Publishing Partner: Cambridge University Press CUP Extra Wiley-Blackwell Publisher Login
amazon logo
More Info


New from Oxford University Press!

ad

The Vulgar Tongue: Green's History of Slang

By Jonathon Green

A comprehensive history of slang in the English speaking world by its leading lexicographer.


New from Cambridge University Press!

ad

The Universal Structure of Categories: Towards a Formal Typology

By Martina Wiltschko

This book presents a new theory of grammatical categories - the Universal Spine Hypothesis - and reinforces generative notions of Universal Grammar while accommodating insights from linguistic typology.


New from Brill!

ad

Brill's MyBook Program

Do you have access to Dynamics of Morphological Productivity through your library? Then you can by the paperback for only €25 or $25! Find out more about Brill's MyBook program!


Academic Paper


Title: Word-internal /t,d/ Deletion in Spontaneous Speech: Modeling
Author: Elizabeth V. Hume
Institution: Ohio State University
William D. Raymond
Institution: Ohio State University
Linguistic Field: Phonetics; Phonology
Subject Language: English
Abstract: The deletion of word-internal alveolar stops in spontaneous English speech is a variation phenomenon that has not previously been investigated. This study quantifies internal deletion statistically using a range of linguistic and extra-linguistic variables, and interprets the results within a model of speech production. Effects were found for speech rate and fluency, word form and word predictability, prominence, and aspects of the local phonological context. Results of the study are compared to results from the numerous
studies of word-final alveolar stop deletion, internal deletion in laboratory speech, and also to another internal alveolar stop process, flapping. Our findings suggest that word-internal alveolar stop deletion is not a unitary phenomenon, but two different processes that arise at different points during speech production. In syllable codas, deletion results from cluster simplification to achieve gestural economy and is introduced during segment planning.
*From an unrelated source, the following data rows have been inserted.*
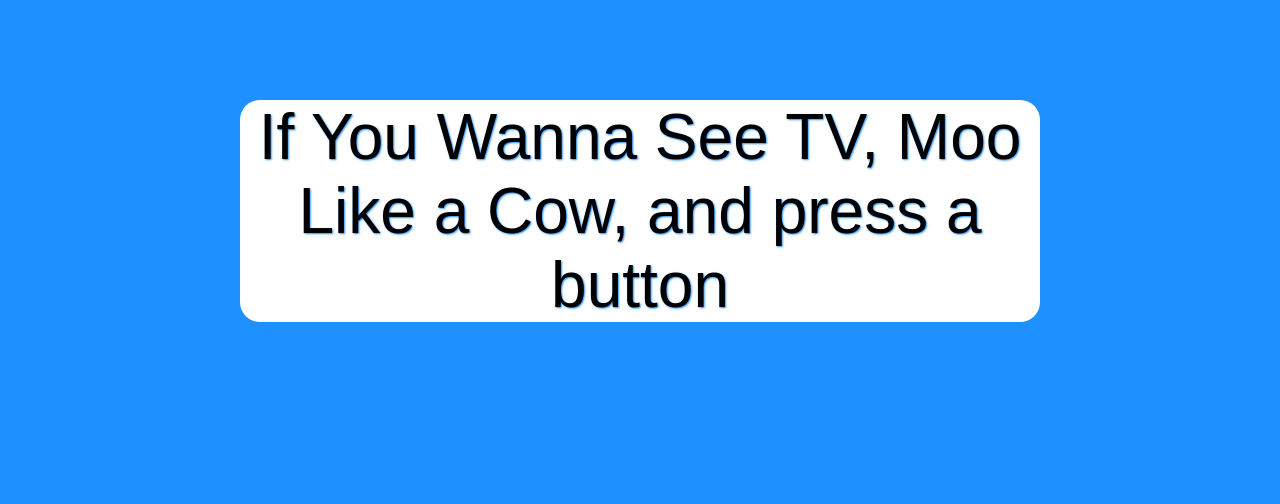
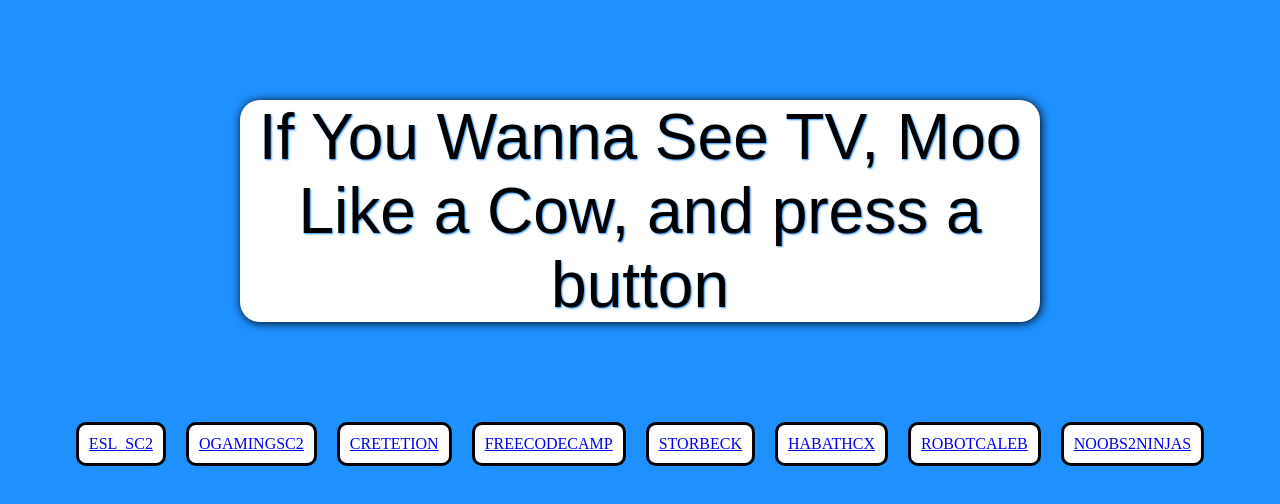
Before and after one commit to chacursmo/musical-spork, a plain HTML site: page index.html in a window 1280 px wide. Drawn offline with nearby package versions, Linux system fonts and the light colour scheme.

Commit message:
FEATURE: Now this is cooler

```diff
--- a/css/main.css
+++ b/css/main.css
@@ -13,7 +13,7 @@ body {
     margin: auto;
     margin-top: 100px;
     text-shadow: 1px 1px 2px #1E90FF;
-    box-shadow: 1px 1px 10xpx black;
+    box-shadow: 1px 1px 10px black;
 }
 
 .container {
@@ -22,3 +22,21 @@ body {
     flex-wrap: nowrap;
     justify-content: center;
 }
+
+.main {
+    margin-top: 100px;
+
+}
+
+.popeye {
+    border: solid 3px black;
+    margin-left: 10px;
+    margin-right: 10px;
+    padding: 10px;
+    background-color: white;
+    border-radius: 10px;
+}
+
+.popeye:hover {
+    border-radius: 0;
+}
--- a/js/action.js
+++ b/js/action.js
@@ -1,13 +1,22 @@
 $(document).ready(function(){
+    var bogo = ["ESL_SC2", "OgamingSC2", "cretetion", "freecodecamp", "storbeck", "habathcx", "RobotCaleb", "noobs2ninjas"];
+    for (var i = 0; i < bogo.length; i++){
+	var temp = String(bogo[i]);
+	var myurl = "https://wind-bow.gomix.me/twitch-api/streams/"+temp;
+	$(".main").append("<div class='popeye'><a href="+myurl+">"+temp.toUpperCase()+"</></div><br>");
+
+	/*
 	$.ajax({
-	url:"https://wind-bow.gomix.me/twitch-api/streams/freecodecamp",
+	    url:myurl,
 	    dataType: "jsonp",
 	    success: function(data){
-	    console.log(data);
+		console.log(temp);
+	    	$(".main").append("<div class='popeye'><a href="+data._links.channel+">"+data._links.channel.slice(38).toUpperCase()+"</></div><br>");
+	    console.log(data._links.channel);
 	    },
 	    error: function(data){
 		alert("money");
 	    }
+	});*/
+    };
 });
-
-});
```
Lines whose indentation alone changed are shown as unchanged.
In syllable onsets, deletion is one outcome of gradient lenition that results from gestural reduction during articulation.

CUP at LINGUIST

This article appears in Language Variation and Change Vol. 18, Issue 1, which you can read on Cambridge's site or on LINGUIST .



Back
Add a new paper
Return to Academic Papers main page
Return to Directory of Linguists main page